[Supplied material Boundary: Start]

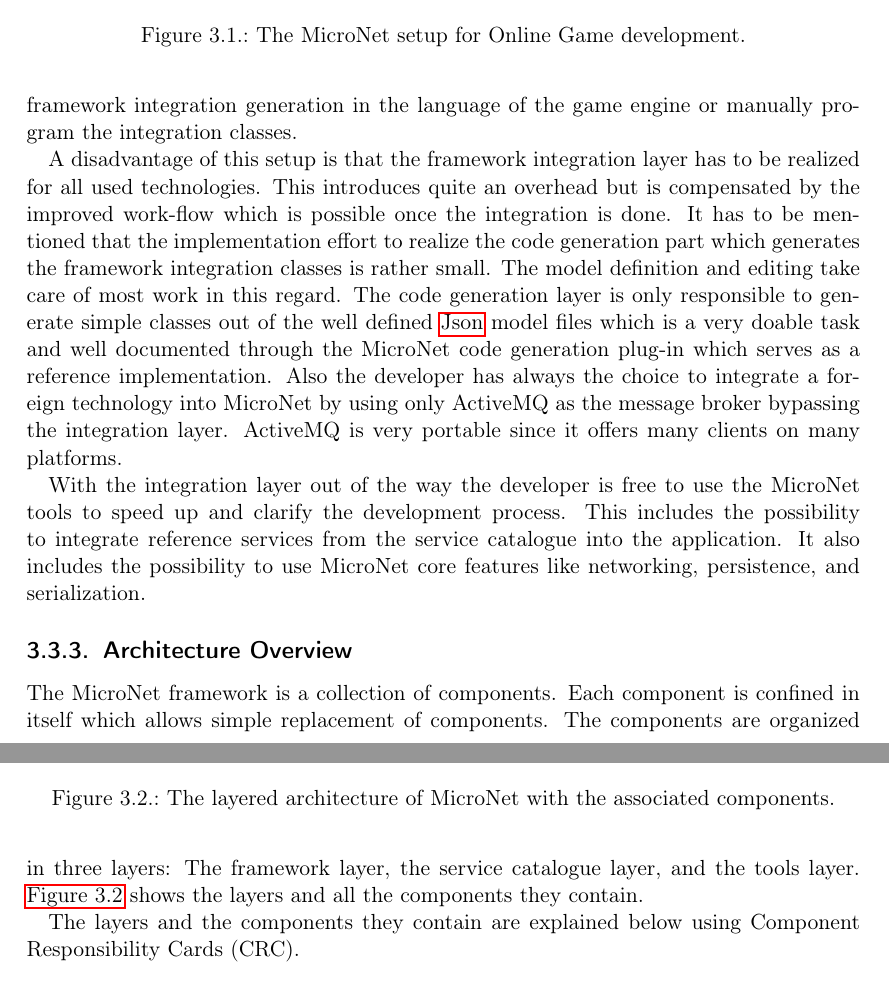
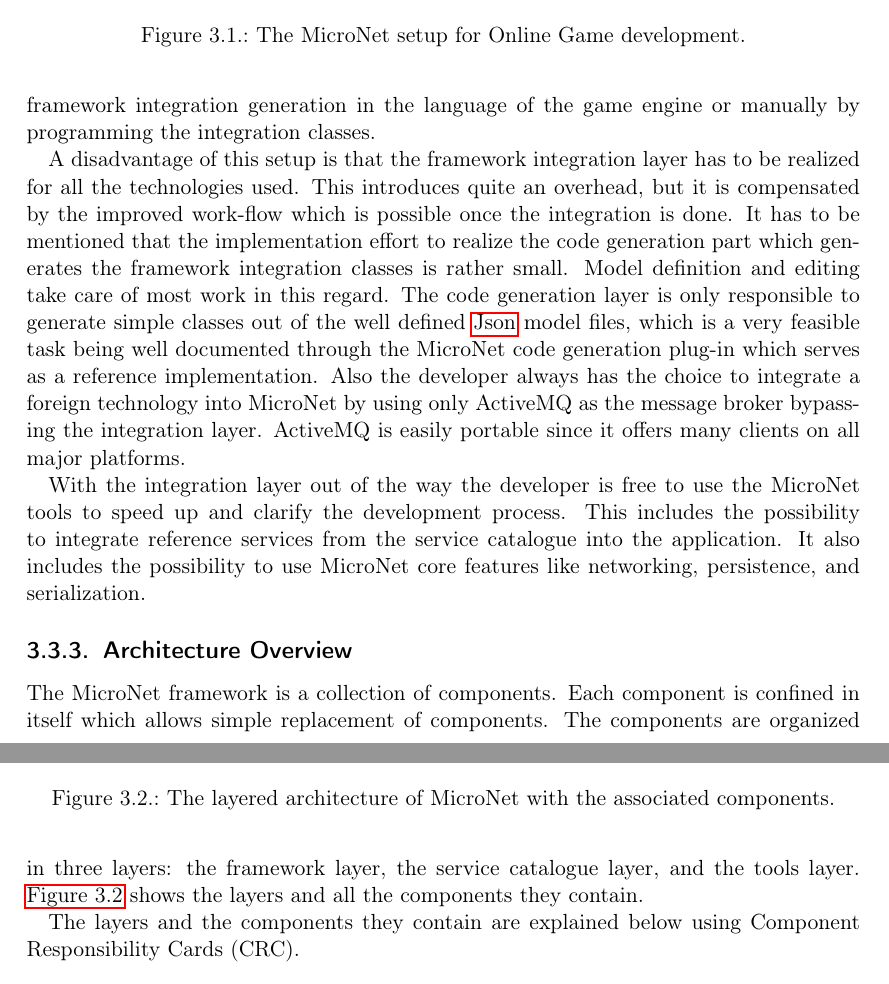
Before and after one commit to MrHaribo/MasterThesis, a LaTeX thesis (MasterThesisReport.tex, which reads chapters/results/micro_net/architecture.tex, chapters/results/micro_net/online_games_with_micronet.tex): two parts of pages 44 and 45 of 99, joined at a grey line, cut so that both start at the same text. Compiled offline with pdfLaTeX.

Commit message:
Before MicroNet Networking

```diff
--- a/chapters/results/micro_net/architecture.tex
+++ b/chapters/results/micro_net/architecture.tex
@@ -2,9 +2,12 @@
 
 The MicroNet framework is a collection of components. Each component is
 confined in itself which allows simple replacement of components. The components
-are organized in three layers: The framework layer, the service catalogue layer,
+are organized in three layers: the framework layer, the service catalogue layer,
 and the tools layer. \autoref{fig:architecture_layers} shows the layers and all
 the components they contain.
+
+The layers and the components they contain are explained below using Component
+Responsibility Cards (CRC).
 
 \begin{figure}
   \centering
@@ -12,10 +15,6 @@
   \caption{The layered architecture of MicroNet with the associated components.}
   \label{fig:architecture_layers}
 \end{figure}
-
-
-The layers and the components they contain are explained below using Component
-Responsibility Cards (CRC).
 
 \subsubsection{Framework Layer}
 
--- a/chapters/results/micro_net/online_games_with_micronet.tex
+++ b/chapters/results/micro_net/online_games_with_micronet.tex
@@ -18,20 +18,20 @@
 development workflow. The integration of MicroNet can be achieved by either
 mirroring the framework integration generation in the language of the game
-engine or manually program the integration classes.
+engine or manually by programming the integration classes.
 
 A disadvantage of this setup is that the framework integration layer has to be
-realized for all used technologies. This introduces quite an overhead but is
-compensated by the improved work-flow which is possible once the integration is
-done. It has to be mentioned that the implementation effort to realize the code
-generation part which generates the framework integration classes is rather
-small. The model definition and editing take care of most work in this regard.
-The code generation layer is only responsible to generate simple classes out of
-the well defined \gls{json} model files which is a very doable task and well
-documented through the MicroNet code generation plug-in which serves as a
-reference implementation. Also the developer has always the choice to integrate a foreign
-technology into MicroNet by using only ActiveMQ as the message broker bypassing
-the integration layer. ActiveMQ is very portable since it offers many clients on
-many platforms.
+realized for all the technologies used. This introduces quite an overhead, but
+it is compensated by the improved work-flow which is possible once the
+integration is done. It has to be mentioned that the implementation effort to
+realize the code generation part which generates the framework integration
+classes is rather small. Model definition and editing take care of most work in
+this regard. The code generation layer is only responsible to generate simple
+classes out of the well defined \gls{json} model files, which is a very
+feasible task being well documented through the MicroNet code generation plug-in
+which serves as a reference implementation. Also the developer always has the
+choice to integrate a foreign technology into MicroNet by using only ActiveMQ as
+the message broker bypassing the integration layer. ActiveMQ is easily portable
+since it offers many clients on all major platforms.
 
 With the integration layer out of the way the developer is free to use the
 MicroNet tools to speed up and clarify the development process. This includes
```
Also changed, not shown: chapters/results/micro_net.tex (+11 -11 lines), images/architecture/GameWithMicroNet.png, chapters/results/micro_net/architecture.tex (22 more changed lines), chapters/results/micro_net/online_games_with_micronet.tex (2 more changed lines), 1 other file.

[Supplied material Boundary: End]

### What you are asked to do:
If a record holds a picture, leave the picture out and copy the rest exactly.

### Answer box:
Before and after one commit to MrHaribo/MasterThesis, a LaTeX thesis (MasterThesisReport.tex, which reads chapters/results/micro_net/architecture.tex, chapters/results/micro_net/online_games_with_micronet.tex): two parts of pages 44 and 45 of 99, joined at a grey line, cut so that both start at the same text. Compiled offline with pdfLaTeX.

Commit message:
Before MicroNet Networking

```diff
--- a/chapters/results/micro_net/architecture.tex
+++ b/chapters/results/micro_net/architecture.tex
@@ -2,9 +2,12 @@
 
 The MicroNet framework is a collection of components. Each component is
 confined in itself which allows simple replacement of components. The components
-are organized in three layers: The framework layer, the service catalogue layer,
+are organized in three layers: the framework layer, the service catalogue layer,
 and the tools layer. \autoref{fig:architecture_layers} shows the layers and all
 the components they contain.
+
+The layers and the components they contain are explained below using Component
+Responsibility Cards (CRC).
 
 \begin{figure}
   \centering
@@ -12,10 +15,6 @@
   \caption{The layered architecture of MicroNet with the associated components.}
   \label{fig:architecture_layers}
 \end{figure}
-
-
-The layers and the components they contain are explained below using Component
-Responsibility Cards (CRC).
 
 \subsubsection{Framework Layer}
 
--- a/chapters/results/micro_net/online_games_with_micronet.tex
+++ b/chapters/results/micro_net/online_games_with_micronet.tex
@@ -18,20 +18,20 @@
 development workflow. The integration of MicroNet can be achieved by either
 mirroring the framework integration generation in the language of the game
-engine or manually program the integration classes.
+engine or manually by programming the integration classes.
 
 A disadvantage of this setup is that the framework integration layer has to be
-realized for all used technologies. This introduces quite an overhead but is
-compensated by the improved work-flow which is possible once the integration is
-done. It has to be mentioned that the implementation effort to realize the code
-generation part which generates the framework integration classes is rather
-small. The model definition and editing take care of most work in this regard.
-The code generation layer is only responsible to generate simple classes out of
-the well defined \gls{json} model files which is a very doable task and well
-documented through the MicroNet code generation plug-in which serves as a
-reference implementation. Also the developer has always the choice to integrate a foreign
-technology into MicroNet by using only ActiveMQ as the message broker bypassing
-the integration layer. ActiveMQ is very portable since it offers many clients on
-many platforms.
+realized for all the technologies used. This introduces quite an overhead, but
+it is compensated by the improved work-flow which is possible once the
+integration is done. It has to be mentioned that the implementation effort to
+realize the code generation part which generates the framework integration
+classes is rather small. Model definition and editing take care of most work in
+this regard. The code generation layer is only responsible to generate simple
+classes out of the well defined \gls{json} model files, which is a very
+feasible task being well documented through the MicroNet code generation plug-in
+which serves as a reference implementation. Also the developer always has the
+choice to integrate a foreign technology into MicroNet by using only ActiveMQ as
+the message broker bypassing the integration layer. ActiveMQ is easily portable
+since it offers many clients on all major platforms.
 
 With the integration layer out of the way the developer is free to use the
 MicroNet tools to speed up and clarify the development process. This includes
```
Also changed, not shown: chapters/results/micro_net.tex (+11 -11 lines), images/architecture/GameWithMicroNet.png, chapters/results/micro_net/architecture.tex (22 more changed lines), chapters/results/micro_net/online_games_with_micronet.tex (2 more changed lines), 1 other file.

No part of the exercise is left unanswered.